Welcome to the FSU’s weekly newsletter, our round-up of the free speech news of the week.
Joe Kelly fundraiser – one last push to get the case up and running!
We know this is a tough case and not all our members will support us. But if you do, please consider donating to the Crowdfunder — with less than a week to go until the campaign closes, we really need one final push from members and supporters to help reach our funding target and get this important legal case up and running. The link to find out more about the case and pledge your support is here.
Joe Kelly was convicted and sentenced in Scotland for contravening the Communications Act 2003, section 127(1)(b), which makes it a criminal offence to make an electronic post which is “grossly offensive”. Despite showing remorse — even confessing that this was one of the most stupid things he’d ever done in his life — and despite his counsel’s attempt to defend his right to free speech (which includes, as Lord Sedley stated, the “heretical, unwelcome and provocative”), Scotland’s prosecution service decided to throw the book at Joe, convicting and then sentencing him to a community payback order.
Having had his appeal denied by the Scottish Courts and having been labelled an “example case” to deter others from “pressing the blue button” and posting allegedly offensive content, Joe is now seeking to take his case to the European Court of Human Rights in Strasbourg — and the FSU is supporting him.
The case Joe’s counsel will make focuses on ensuring this “deterrence” (i.e., “chilling effect”) on free expression does not materialise. It will also ensure Scotland is not left behind as the only country in the UK in which it’s illegal to say something “grossly offensive”, which it will be if the Communications Act is repealed in the rest of the UK.

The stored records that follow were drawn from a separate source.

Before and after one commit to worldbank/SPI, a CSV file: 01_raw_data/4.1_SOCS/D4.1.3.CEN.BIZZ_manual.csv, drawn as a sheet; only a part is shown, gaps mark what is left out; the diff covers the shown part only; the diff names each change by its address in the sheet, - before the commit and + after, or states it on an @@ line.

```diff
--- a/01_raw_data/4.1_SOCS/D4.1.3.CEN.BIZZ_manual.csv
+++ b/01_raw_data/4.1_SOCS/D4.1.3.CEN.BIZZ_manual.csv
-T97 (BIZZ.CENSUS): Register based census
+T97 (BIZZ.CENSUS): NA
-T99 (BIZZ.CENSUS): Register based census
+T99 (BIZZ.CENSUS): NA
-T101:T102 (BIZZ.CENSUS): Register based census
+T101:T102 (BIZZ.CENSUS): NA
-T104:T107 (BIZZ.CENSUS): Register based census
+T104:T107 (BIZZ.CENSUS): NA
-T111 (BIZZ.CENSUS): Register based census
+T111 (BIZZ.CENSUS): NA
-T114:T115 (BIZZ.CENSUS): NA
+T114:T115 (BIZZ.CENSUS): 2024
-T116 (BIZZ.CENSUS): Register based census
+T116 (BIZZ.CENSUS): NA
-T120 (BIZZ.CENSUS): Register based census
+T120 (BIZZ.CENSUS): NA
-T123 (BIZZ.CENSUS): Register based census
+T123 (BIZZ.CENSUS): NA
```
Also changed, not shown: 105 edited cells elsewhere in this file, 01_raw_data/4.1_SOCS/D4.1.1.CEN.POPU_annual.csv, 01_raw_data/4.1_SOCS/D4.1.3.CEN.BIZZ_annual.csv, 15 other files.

Statements made by means of a public telecommunications system, like Kelly’s tweet, should not need to have artistic or political meaning for them be protected by the right to free speech laid down in the European Convention on Human Rights. If applied in the way that the Sheriff did in Kelly’s case, the term “grossly offensive” is far too vague and his conviction will indeed have a chilling effect — a person’s right to freedom of speech should not be subject to interference on this basis.
Any donations made are to fund the legal expenses associated with preparing an application to the European Court of Human Rights. If permission to hear the case in Strasbourg is granted, we hope the remainder of the case will be funded by the Court’s own system of legal aid. You can pledge your support here.
FSU Christmas Comedy Night – book your tickets!
Round up your comedy-loving friends and family for The FSU Christmas Special, a one night only extravaganza of comedy with a fabulous line-up, organised in association with Comedy Unleashed, the home of free-thinking comedy. The event takes place on Monday 12th December, 7pm — 10pm at the Backyard Comedy Club, Bethnal Green.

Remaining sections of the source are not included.